Stored items from a collection
--

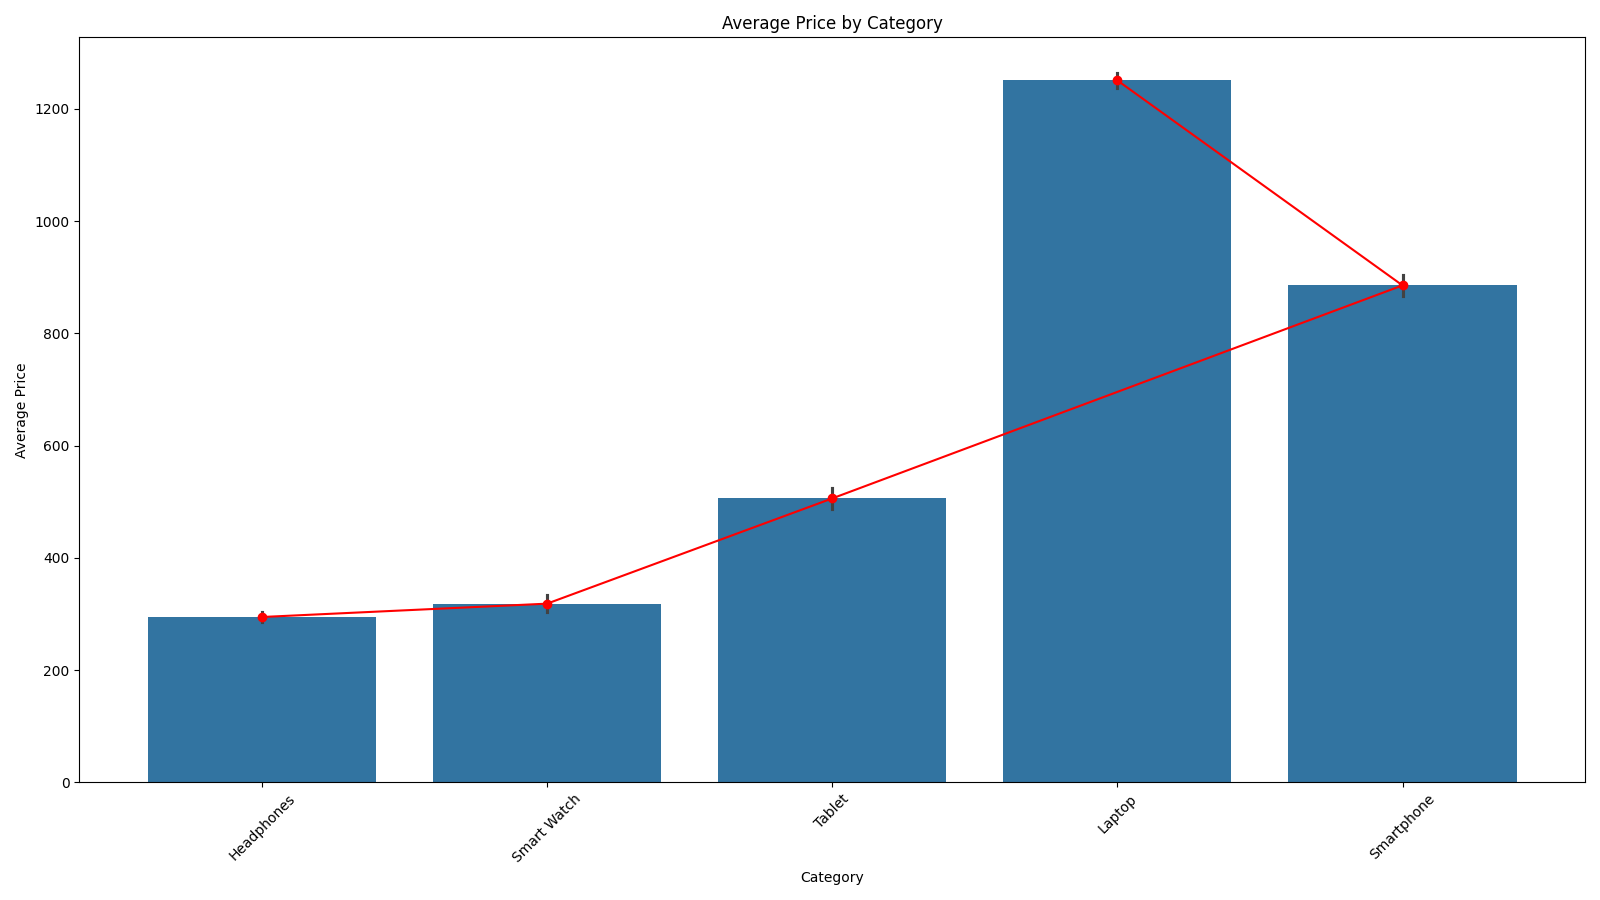
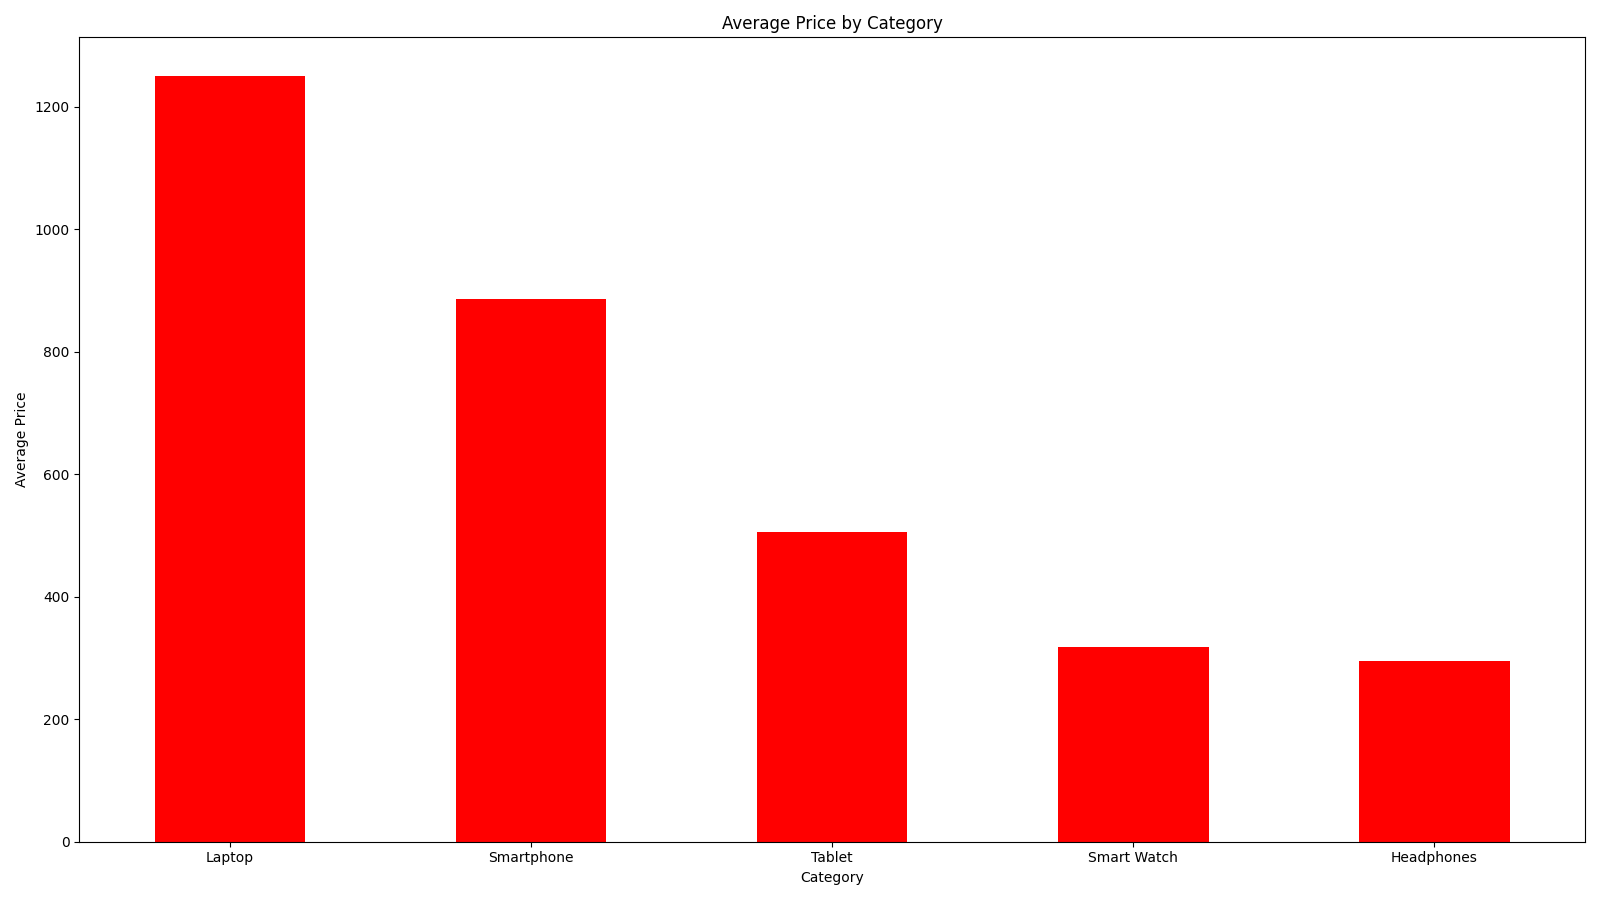
matplotlib

diff --git a/analiza-studentow-pandas.py b/analiza-studentow-pandas.py
@@ -1,6 +1,6 @@
 import pandas as pd
 import matplotlib.pyplot as plt
-import seaborn as sns
+
 df = pd.read_csv("electronics_store_sales.csv")
 
 df["product"] = df["product"].fillna("Unknown")
@@ -13,11 +13,11 @@ avg_price_by_category = df.groupby('category')['price'].mean().sort_values(ascen
 print(avg_price_by_category)
 
 plt.figure(figsize=(16, 9))
-sns.barplot(x="category", y="price", data=df)
-plt.plot(avg_price_by_category, 'o-', color='red')
+avg_price_by_category.plot(kind='bar', color='red')
 plt.title("Average Price by Category")
-plt.xlabel('Category')
-plt.ylabel('Average Price')
-plt.xticks(rotation=45)
+plt.xlabel("Category")
+plt.ylabel("Average Price")
+plt.xticks(rotation=0)
 plt.tight_layout()
 plt.savefig('avg_price_by_category.png')
+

--

What to do:
Set the records down again word for word; the pictures stay out.

Response area:
matplotlib

diff --git a/analiza-studentow-pandas.py b/analiza-studentow-pandas.py
@@ -1,6 +1,6 @@
 import pandas as pd
 import matplotlib.pyplot as plt
-import seaborn as sns
+
 df = pd.read_csv("electronics_store_sales.csv")
 
 df["product"] = df["product"].fillna("Unknown")
@@ -13,11 +13,11 @@ avg_price_by_category = df.groupby('category')['price'].mean().sort_values(ascen
 print(avg_price_by_category)
 
 plt.figure(figsize=(16, 9))
-sns.barplot(x="category", y="price", data=df)
-plt.plot(avg_price_by_category, 'o-', color='red')
+avg_price_by_category.plot(kind='bar', color='red')
 plt.title("Average Price by Category")
-plt.xlabel('Category')
-plt.ylabel('Average Price')
-plt.xticks(rotation=45)
+plt.xlabel("Category")
+plt.ylabel("Average Price")
+plt.xticks(rotation=0)
 plt.tight_layout()
 plt.savefig('avg_price_by_category.png')
+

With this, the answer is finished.